How To Remove Spray Paint From Concrete Surfaces

Spray paint is a convenient way to evenly cover your projects in a new color. Since the liquid paint is applied in a mist through the air, it can get all the tiny crevices a brush can't. Although, this also means it may tarnish areas you didn't mean to stain, like your concrete patio or driveway. Laying down garbage bags or old newspapers doesn't always give you the protection you need, more so if the wind carries your spray paint away from your project. Mistakes happen — luckily, you can easily clean up this mess with a pressure washer.

A pressure washer is a great way to clean outdoor spaces. It'll work just as well at getting spray paint to chip off your concrete as it does with stubborn dirt. The only difference is that you'll need to let the area soak with a paint stripper instead of soap. You can either purchase a pressure washer or rent one.

Another necessary step before even considering using it to clean up spray paint is ensuring you have the proper protective equipment. Pressure washers can cause severe harm, even though they use water, because of how strong the spray is. That's why wearing safety goggles, gloves, long pants, and thick shoes is essential. Once you have everything ready, you can begin prepping to clean the spray paint off your concrete.

Prep the concrete

Before spraying your concrete with a pressure washer, you must ensure you've cleared the area. Start by sweeping away any debris, split mulch, or stones that have gone astray from your landscaping. Doing this will prevent it from accidentally flying through the air and harming you or your home. If you want to speed the process up, you can use a leaf blower instead of a broom. Then put away any other items you may have out on the concrete, like the other DIY supplies you were using.

Since the stream of water coming out of a pressure washer is very strong, you also want to protect nearby vegetation and areas where the concrete touches your home. Accidentally aiming the nozzle at your siding or windows can damage them. Use a tarp to cover these parts of your home and any plants to prevent this. Just remember to take it off the foliage after a few hours so they don't suffocate.

Then it's time to make sure your machine is ready. There will be a place to connect your garden hose so the device has a steady stream of water. The pressure hose also needs to be attached to the washer. On the other end, you need to fasten the high-pressure nozzle. Lastly, set your machine to 3,000 PSI.

Start pressure washing

Applying a paint stripper to the stained area is critical to making this process easier. It'll help break down the spray paint so it can be scraped away. The stripper you need depends on the type of paint you used. Most spray paints are oil-based, so you'll need an oil-based stripper. If you're unsure what formula your paint is, it's still better to use an oil-based product to remove it.

When the concrete is ready, all you have to do is pour it over the stained area. Then leave it to soak for at least six hours. Although, it's best to let it sit overnight. If you have pets or children, you should refrain from using paint stripper. Instead, use baking soda by pouring it into the reservoir of your pressure washer. Then spray the area with the solution.

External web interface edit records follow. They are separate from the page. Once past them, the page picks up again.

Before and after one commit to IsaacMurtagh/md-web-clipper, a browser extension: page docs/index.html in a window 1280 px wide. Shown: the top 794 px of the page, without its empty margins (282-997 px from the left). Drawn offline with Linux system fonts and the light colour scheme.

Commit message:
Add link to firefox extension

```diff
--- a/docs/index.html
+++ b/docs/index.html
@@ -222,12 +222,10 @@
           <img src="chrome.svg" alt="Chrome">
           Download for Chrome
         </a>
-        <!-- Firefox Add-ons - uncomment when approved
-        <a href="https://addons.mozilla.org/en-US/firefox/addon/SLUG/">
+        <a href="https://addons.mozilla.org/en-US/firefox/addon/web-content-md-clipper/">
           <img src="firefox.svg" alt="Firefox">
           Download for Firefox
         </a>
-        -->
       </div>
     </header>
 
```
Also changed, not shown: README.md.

Now it's finally time to use the pressure washer. Make sure you're always pointing the nozzle downwards and never toward a person or yourself. It's also important to be aware of your surroundings to prevent any pets or children from getting into the stream of water. Hold the nozzle about 12 to 18 inches from the stained concrete and move it in sweeping motions over the area. Each pass should overlap with the last to ensure you get even coverage. Once all the spray paint is gone, all you have to do is leave the concrete to dry.